The Prosecutor-General's Office said that investigators considered a technical fault or human error as the two most likely versions of the crash, news agencies reported. Koshman, the airline spokesman, said the plane, which was constructed in 1987, had been regularly maintained and met all certifications.

It took firefighters more than two hours to put out the fire, Emergency Situations Ministry spokeswoman Irina Andrianova said. There were two explosions caused by the fuel in the plane, Moscow radio reported.

Russian television showed smoke rising from the wreckage and firefighters clambering on top.

"It was traveling at a terrific speed," the Andrianova said. She said the front end of the plane was crumpled in the crash 2,600 miles east of Moscow.

President Vladimir Putin conveyed his condolences to family and friends of the victims and declared Monday a national day of mourning.

Details began to emerge of the chaotic aftermath of the crash. One air stewardess, Viktoria Zilberstein, opened the emergency hatch in the rear of the aircraft and let a number of passengers out, said the Emergency Ministry's regional branch.

Ten passengers managed to escape this way and other survivors, including a pilot, were rescued by firefighters and rescuers from the burning wreckage, ITAR-Tass reported.

The transport minister said the aircraft's two black boxes had been recovered and were being deciphered.

Levitin added that the pilot had radioed ground control to say the aircraft had landed safely and then communication cut off.

Relatives began to arrive later Sunday at Moscow's Domodedovo airport, from where the plane took off.

A man who gave his name only as Vyacheslav, whose brother, wife and their 4-year-old son were on the plane, sat on a stone curb outside a crisis center near the airport fighting back tears. "They're not on the list" of passengers hospitalized, he said.

Later, a woman hurried out of the crisis center smiling, dialed her cellular phone, and exclaimed "Mama, Pashka is alive. He just went into a clinic." The woman, who declined to give her name, said the man was one of her brother's two friends who were on the flight.

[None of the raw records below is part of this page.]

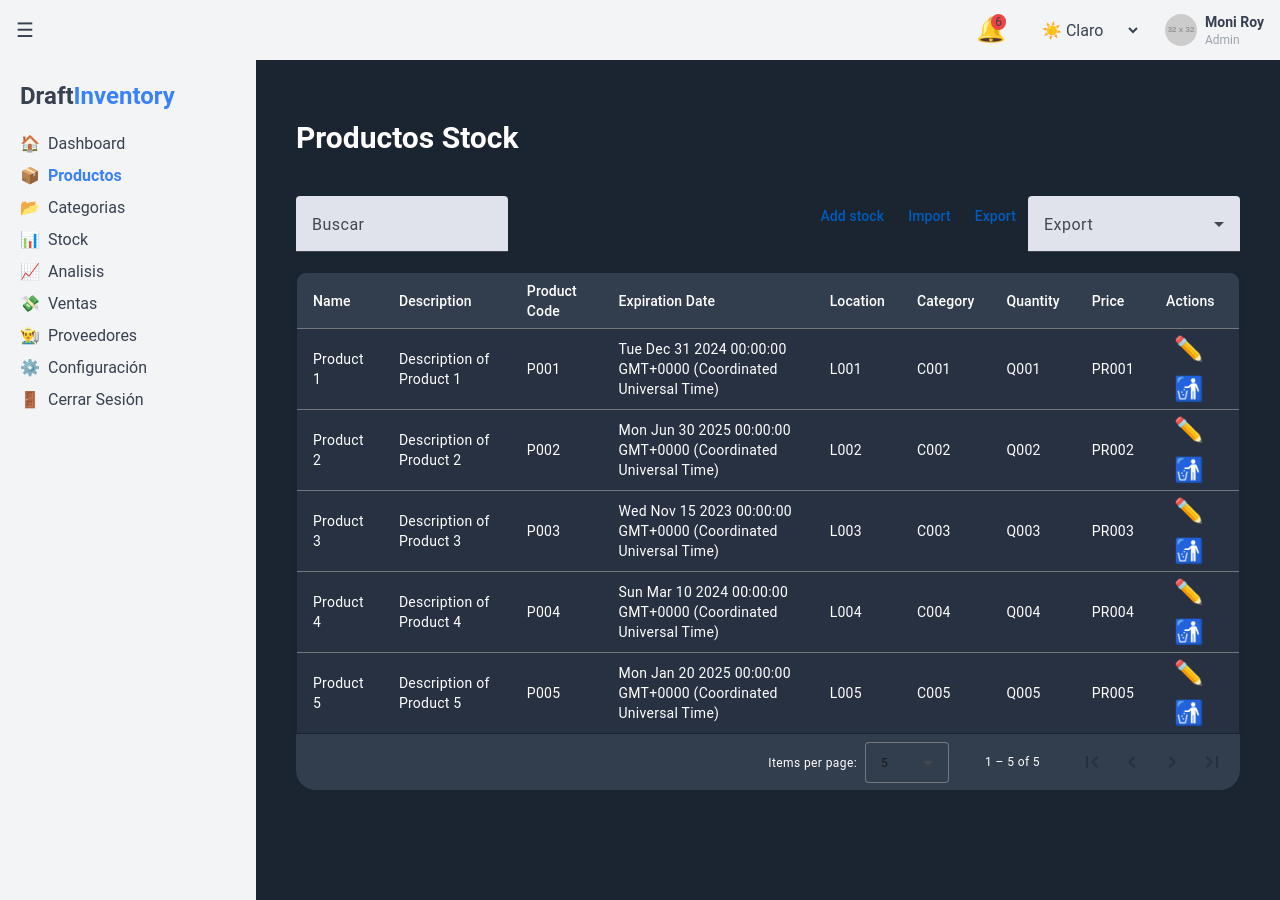
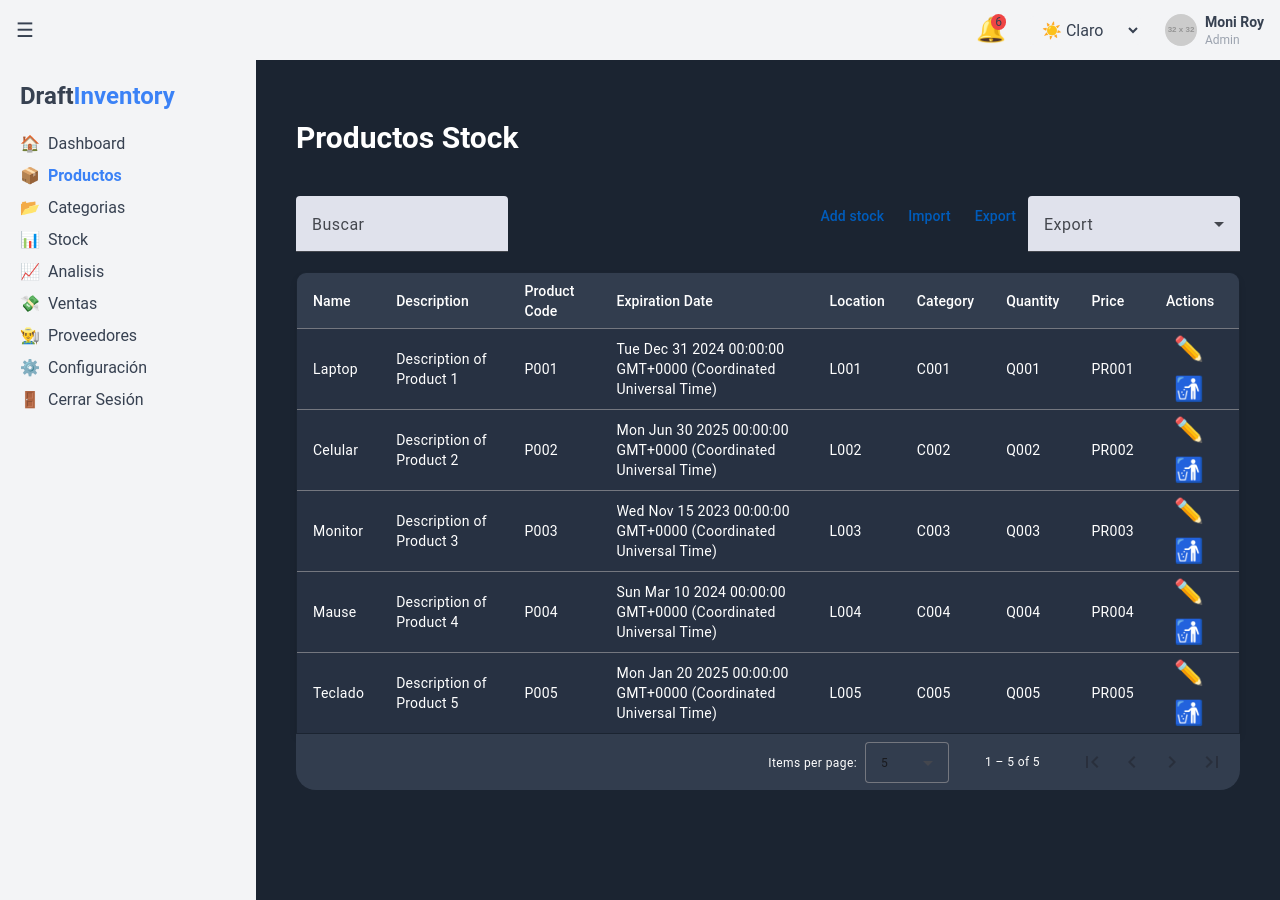
Before and after one commit to draft-inventory/frontend-draf-inventory, an Angular app: page /products/list in a window 1280 px wide. Built offline with nearby package versions, Linux system fonts and the light colour scheme.

Commit message:
feat: implement filtering functionality in product list toolbar

```diff
--- a/src/app/features/inventory/components/product-list/product-list.component.html
+++ b/src/app/features/inventory/components/product-list/product-list.component.html
@@ -1,7 +1,7 @@
 <div class="mat-elevation-z8 w-full h-screen bg-[#1B2431] px-5">
   <h2 class="font-bold text-white text-3xl py-10">Productos Stock</h2>
 
-  <app-product-toolbar></app-product-toolbar>
+  <app-product-toolbar (filterChange)="applyFilter($event)"></app-product-toolbar>
 
   <table mat-table [dataSource]="dataSource" class="product-tables">
     @for(column of columnas; track column.name) {
--- a/src/app/features/inventory/components/product-list/product-list.component.ts
+++ b/src/app/features/inventory/components/product-list/product-list.component.ts
@@ -1,8 +1,9 @@
-import {AfterViewInit, Component, ViewChild} from '@angular/core';
-import {MatPaginator, MatPaginatorModule} from '@angular/material/paginator';
-import {MatTableDataSource, MatTableModule} from '@angular/material/table';
-import {MatIconButton} from '@angular/material/button';
-import {ProductToolbarComponent} from './product-toolbar/product-toolbar.component';
+import { AfterViewInit, Component, ViewChild } from '@angular/core';
+import { MatPaginator, MatPaginatorModule } from '@angular/material/paginator';
+import { MatTableDataSource, MatTableModule } from '@angular/material/table';
+import { MatIconButton } from '@angular/material/button';
+import { ProductToolbarComponent } from './product-toolbar/product-toolbar.component';
+import { CommonModule } from '@angular/common';
 
 @Component({
   selector: 'app-product-list',
@@ -12,6 +13,7 @@ import {ProductToolbarComponent} from './product-toolbar/product-toolbar.compone
     MatPaginatorModule,
     ProductToolbarComponent,
     MatIconButton,
+    CommonModule,
   ],
   templateUrl: './product-list.component.html',
   styleUrl: './product-list.component.css'
@@ -41,6 +43,17 @@ export class ProductListComponent implements AfterViewInit {
   ngAfterViewInit() {
     this.dataSource.paginator = this.paginator;
   }
+
+  ngOnInit() {
+    //  Filtro sólo en  la columna 'name'
+    this.dataSource.filterPredicate = (data: PeriodicElement, filter: string) => {
+      return data.name.toLowerCase().includes(filter.toLowerCase());
+    };
+  }
+
+  applyFilter(value: string) {
+    this.dataSource.filter = value.trim().toLowerCase();
+  }
 }
 
 export interface PeriodicElement {
@@ -58,7 +71,7 @@ export interface PeriodicElement {
 const ELEMENT_DATA: PeriodicElement[] = [
   {
     id: '1',
-    name: 'Product 1',
+    name: 'Laptop',
     description: 'Description of Product 1',
     productCode: 'P001',
     expirationDate: new Date('2024-12-31'),
@@ -69,7 +82,7 @@ const ELEMENT_DATA: PeriodicElement[] = [
   },
   {
     id: '2',
-    name: 'Product 2',
+    name: 'Celular',
     description: 'Description of Product 2',
     productCode: 'P002',
     expirationDate: new Date('2025-06-30'),
@@ -80,7 +93,7 @@ const ELEMENT_DATA: PeriodicElement[] = [
   },
   {
     id: '3',
-    name: 'Product 3',
+    name: 'Monitor',
     description: 'Description of Product 3',
     productCode: 'P003',
     expirationDate: new Date('2023-11-15'),
@@ -91,7 +104,7 @@ const ELEMENT_DATA: PeriodicElement[] = [
   },
   {
     id: '4',
-    name: 'Product 4',
+    name: 'Mause',
     description: 'Description of Product 4',
     productCode: 'P004',
     expirationDate: new Date('2024-03-10'),
@@ -102,7 +115,7 @@ const ELEMENT_DATA: PeriodicElement[] = [
   },
   {
     id: '5',
-    name: 'Product 5',
+    name: 'Teclado',
     description: 'Description of Product 5',
     productCode: 'P005',
     expirationDate: new Date('2025-01-20'),
--- a/src/app/features/inventory/components/product-list/product-toolbar/product-toolbar.component.html
+++ b/src/app/features/inventory/components/product-list/product-toolbar/product-toolbar.component.html
@@ -1,8 +1,7 @@
-<div class=" flex justify-between">
-
+<div class="flex justify-between">
   <mat-form-field class="example-full-width">
     <mat-label>Buscar</mat-label>
-    <input matInput placeholder="Filter" value="">
+    <input matInput placeholder="Filter" (input)="onFilterChange($event)">
   </mat-form-field>
 
   <div class="flex flex-row justify-between align-baseline">
@@ -12,11 +11,10 @@
     <mat-form-field>
       <mat-label>Export</mat-label>
       <mat-select>
-        <mat-option >pdf</mat-option>
-        <mat-option >excel</mat-option>
-        <mat-option >csv</mat-option>
+        <mat-option>pdf</mat-option>
+        <mat-option>excel</mat-option>
+        <mat-option>csv</mat-option>
       </mat-select>
     </mat-form-field>
   </div>
-
 </div>
--- a/src/app/features/inventory/components/product-list/product-toolbar/product-toolbar.component.ts
+++ b/src/app/features/inventory/components/product-list/product-toolbar/product-toolbar.component.ts
@@ -1,26 +1,35 @@
-import { Component } from '@angular/core';
-import {MatFormField, MatLabel} from '@angular/material/form-field';
-import {MatInput} from '@angular/material/input';
-import {MatButton} from '@angular/material/button';
-import {MatOption, MatSelect} from '@angular/material/select';
+import { Component, EventEmitter, Output } from '@angular/core';
+import { MatFormField } from '@angular/material/form-field';
+import { MatInputModule } from '@angular/material/input';
+import { MatButtonModule } from '@angular/material/button';
+import { MatSelectModule } from '@angular/material/select';
+import { MatOptionModule } from '@angular/material/core';
 
 @Component({
   selector: 'app-product-toolbar',
   imports: [
     MatFormField,
-    MatInput,
-    MatButton,
-    MatSelect,
-    MatOption,
-    MatLabel
+    MatInputModule,
+    MatButtonModule,
+    MatSelectModule,
+    MatOptionModule,
   ],
   templateUrl: './product-toolbar.component.html',
   standalone: true,
   styleUrl: './product-toolbar.component.css'
 })
 export class ProductToolbarComponent {
+  // Mandamos el valor del input al padre
+  @Output() filterChange = new EventEmitter<string>();
 
   openDialog() {
 
   }
+
+  onFilterChange(event: Event) {
+    const inputElement = event.target as HTMLInputElement;
+    if (inputElement) {
+      this.filterChange.emit(inputElement.value);
+    }
+  }
 }
```
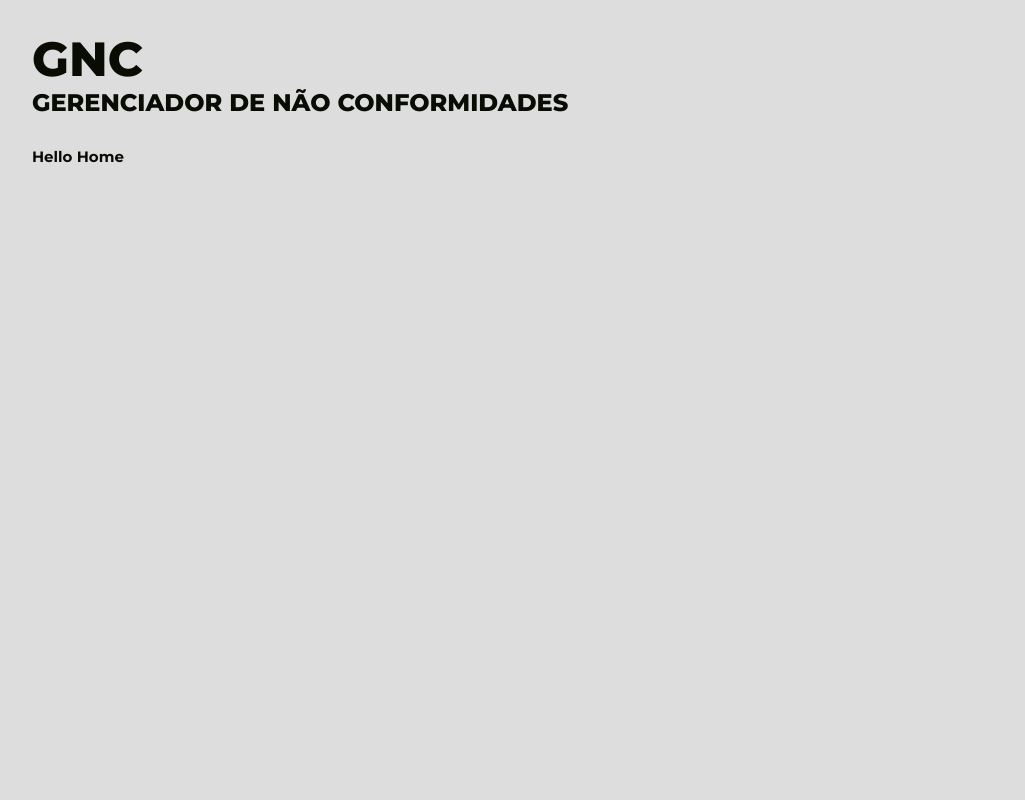
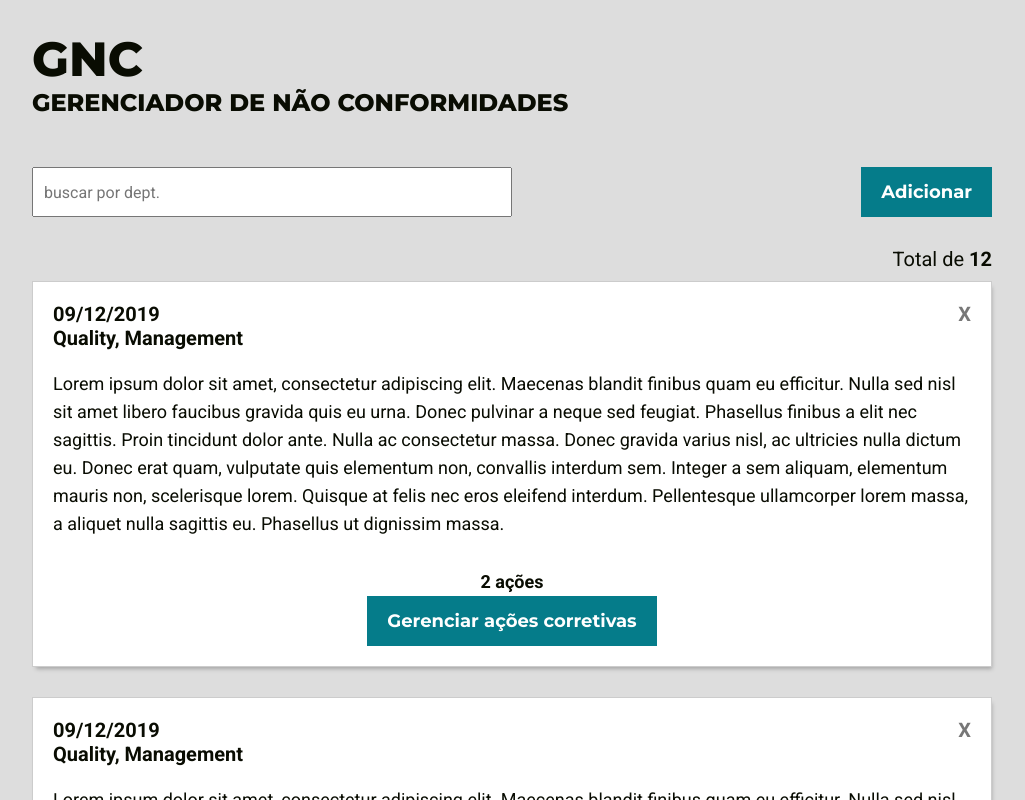
Before and after one commit to caiquegiovannini/gnc, a React (Create React App) app: page / in a window 1280 px wide. Shown: the top 800 px of the page, without its empty margins (128-1153 px from the left). Built offline with nearby package versions, Linux system fonts and the light colour scheme.

Commit message:
add Home page

```diff
--- /dev/null
+++ b/src/components/Card/index.js
@@ -0,0 +1,48 @@
+import React from 'react';
+
+import './styles.css';
+
+function Card() {
+  return (
+    <div className="card">
+      <header className="card__header">
+        <div className="card__header__info">
+          <h3>09/12/2019</h3>
+          <h3>Quality, Management</h3>
+        </div>
+        <div className="card__header__remove">
+          X
+        </div>
+      </header>
+
+      <main className="card__main">
+        <p className="card__main__description">
+          Lorem ipsum dolor sit amet, consectetur adipiscing elit. Maecenas
+          blandit finibus quam eu efficitur. Nulla sed nisl sit amet libero
+          faucibus gravida quis eu urna. Donec pulvinar a neque sed feugiat.
+          Phasellus finibus a elit nec sagittis. Proin tincidunt dolor ante.
+          Nulla ac consectetur massa. Donec gravida varius nisl, ac ultricies
+          nulla dictum eu. Donec erat quam, vulputate quis elementum non,
+          convallis interdum sem. Integer a sem aliquam, elementum mauris non,
+          scelerisque lorem. Quisque at felis nec eros eleifend interdum.
+          Pellentesque ullamcorper lorem massa, a aliquet nulla sagittis eu.
+          Phasellus ut dignissim massa.
+        </p>
+      </main>
+
+      <footer className="card__footer">
+        <p className="card__footer__actions">
+          2 ações
+        </p>
+        <button
+          type="button"
+          className="button button--primary"
+        >
+          Gerenciar ações corretivas
+        </button>
+      </footer>
+    </div>
+  );
+}
+
+export default Card;
--- /dev/null
+++ b/src/components/Card/styles.css
@@ -0,0 +1,74 @@
+.card {
+  background-color: var(--color-card);
+  border: 1px solid var(--color-border);
+  box-shadow: 2px 4px 4px -2px rgba(0, 0, 0, 0.25);
+  padding: 10px;
+  margin-bottom: 30px;
+}
+
+@media (min-width: 768px) {
+  .card {
+    padding: 20px;
+  }
+}
+
+/* CARD HEADER */
+.card__header {
+  display: flex;
+  justify-content: space-between;
+  margin-bottom: 20px;
+}
+
+.card__header__info h3 {
+  font-family: 'Roboto', sans-serif;
+  font-size: 1.8rem;
+  font-weight: 700;
+}
+
+@media (min-width: 768px) {
+  .card__header__info h3 {
+    font-size: 2.0rem;
+  }
+}
+
+.card__header__remove {
+  color: var(--color-text-subtitle);
+  font-weight: 700;
+  cursor: pointer;
+}
+
+/* CARD MAIN */
+.card__main {
+  margin-bottom: 30px;
+}
+
+.card__main__description {
+  font-size: 1.6rem;
+  line-height: 2.4rem;
+}
+
+@media (min-width: 768px) {
+  .card__main__description {
+    font-size: 1.8rem;
+    line-height: 2.8rem;
+  }
+}
+
+/* CARD FOOTER */
+.card__footer {
+  display: flex;
+  flex-direction: column;
+  align-items: center;
+}
+
+.card__footer__actions {
+  line-height: 2.4rem;
+  font-weight: 700;
+}
+
+@media (min-width: 768px) {
+  .card__footer__actions {
+    font-size: 1.8rem;
+    line-height: 2.8rem;
+  }
+}
--- a/src/components/PageHeader/index.js
+++ b/src/components/PageHeader/index.js
@@ -4,10 +4,10 @@ import './styles.css';
 
 function PageHeader() {
   return (
-    <section className="container page-header">
+    <header className="container page-header">
       <h1 className="page-header__title">GNC</h1>
       <h2 className="page-header__subtitle">Gerenciador de não conformidades</h2>
-    </section>
+    </header>
   );
 }
 
--- a/src/components/PageHeader/styles.css
+++ b/src/components/PageHeader/styles.css
@@ -15,6 +15,10 @@
 }
 
 @media (min-width: 768px) {
+  .page-header {
+    padding-bottom: 50px;
+  }
+
   .page-header__title {
     font-size: 4.8rem;
   }
--- a/src/global.css
+++ b/src/global.css
@@ -37,7 +37,21 @@ body,
 input,
 textarea {
   font-family: 'Roboto', sans-serif;
+  font-size: 1.4rem;
   color: var(--color-text-primary);
+}
+
+@media (min-width: 768px) {
+  body,
+  input,
+  textarea {
+    font-size: 2rem;
+  }
+}
+
+input,
+textarea {
+  outline-color: var(--color-primary);
 }
 
 h1,
@@ -53,3 +67,49 @@ button {
   max-width: 960px;
   margin: 0 auto;
 }
+
+/* BUTTONS STYLE */
+.button {
+  background-color: var(--color-button-default);
+  border: none;
+  height: 40px;
+  font-size: 1.6rem;
+  font-weight: 700;
+  padding: 0 20px;
+  cursor: pointer;
+  outline: none;
+  transition: 0.2s;
+}
+
+@media (min-width: 768px) {
+  .button {
+    height: 50px;
+    font-size: 1.8rem;
+  }
+}
+
+.button--primary {
+  background-color: var(--color-primary);
+  color: #FFFFFF;
+}
+
+.button--primary:hover {
+  background-color: var(--color-primary-dark);
+}
+
+.button--primary:active {
+  background-color: var(--color-primary-darker);
+}
+
+.button--delete {
+  background-color: var(--color-alert);
+  color: #FFFFFF;
+}
+
+.button--delete:hover {
+  background-color: var(--color-alert-dark);
+}
+
+.button--delete:active {
+  background-color: var(--color-alert-darker);
+}
--- /dev/null
+++ b/src/pages/Actions/index.js
@@ -0,0 +1,11 @@
+import React from 'react';
+
+function Actions() {
+  return (
+    <h1>
+      Hello Corrective Actions
+    </h1>
+  );
+}
+
+export default Actions;
--- a/src/pages/Home/index.js
+++ b/src/pages/Home/index.js
@@ -1,9 +1,44 @@
 import React from 'react';
+
+import Card from '../../components/Card';
+
+import './styles.css';
 
 function Home() {
   return (
-    <section className="container">
-      <h1>Hello Home</h1>
+    <section className="home container">
+      <header className="home__header">
+        <input
+          type="text"
+          className="home__header__input"
+          list="departments-list"
+          placeholder="buscar por dept."
+        />
+        <datalist id="departments-list">
+          <option value="Quality">Quality</option>
+          <option value="Management">Management</option>
+          <option value="Sales">Sales</option>
+        </datalist>
+
+        <button
+          type="button"
+          className="button button--primary"
+        >
+          Adicionar
+        </button>
+      </header>
+
+      <main className="home__list">
+        <p className="home__list__total">
+          Total de
+          {' '}
+          <strong>12</strong>
+        </p>
+        <section className="home__list__cards">
+          <Card />
+          <Card />
+        </section>
+      </main>
     </section>
   );
 }
--- /dev/null
+++ b/src/pages/Home/styles.css
@@ -0,0 +1,23 @@
+/* HEADER */
+.home__header {
+  display: flex;
+  justify-content: space-between;
+  margin-bottom: 30px;
+}
+
+.home__header__input {
+  width: 50%;
+  font-size: 1.6rem;
+  padding-left: 10px;
+  padding-right: 10px;
+}
+
+/* MAIN */
+.home__list__total {
+  text-align: right;
+  margin-bottom: 10px;
+}
+
+.home__list__cards {
+  width: 100%;
+}
--- a/src/pages/NonConformities/index.js
+++ /dev/null
@@ -1,11 +0,0 @@
-import React from 'react';
-
-function NonConformities() {
-  return (
-    <h1>
-      Hello Non-Conformities
-    </h1>
-  );
-}
-
-export default NonConformities;
--- a/src/routes.js
+++ b/src/routes.js
@@ -2,7 +2,7 @@ import React from 'react';
 import { BrowserRouter, Switch, Route } from 'react-router-dom';
 
 import Home from './pages/Home';
-import NonConformities from './pages/NonConformities';
+import Actions from './pages/Actions';
 import NotFound from './pages/NotFound';
 
 function routes() {
@@ -10,7 +10,7 @@ function routes() {
     <BrowserRouter>
       <Switch>
         <Route path="/" component={Home} exact />
-        <Route path="/non-conformities/:id" component={NonConformities} />
+        <Route path="/actions" component={Actions} />
         <Route path="*" component={NotFound} />
       </Switch>
     </BrowserRouter>
```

In May, another Airbus aircraft crashed in stormy weather off Russia's Black Sea coast as it prepared to land, killing all 113 people on board. Airline officials blamed the crash of the Armenian passenger plane on driving rain and low visibility.

In March 1994, a half-empty Airbus A-310 belonging to Russian state airline Aeroflot crashed near the Siberian city of Novokuznetsk, killing 70 people. Investigators said the crash was caused mainly by the pilot's teenage son inadvertently disconnecting the autopilot.

Sunday's disaster was the fourth air crash in Irkutsk in the past 12 years.

In January 1994, a TU-154 aircraft crashed on takeoff from Irkutsk, killing 124 people. In December 1997, an An-124 military transport aircraft crashed in a residential area of the city, killing 72 people. And in July 2001, a Tu-154 Russian passenger plane crashed near Irkutsk, killing all 143 people on board.

Cash-strapped and saddled with aging aircraft, regional airlines whittled out of Aeroflot were once notorious for their disregard for safety but their records have improved in recent years.

Koshman said there were 11 foreigners on board, from Germany, South Korea, Poland, China and Moldova.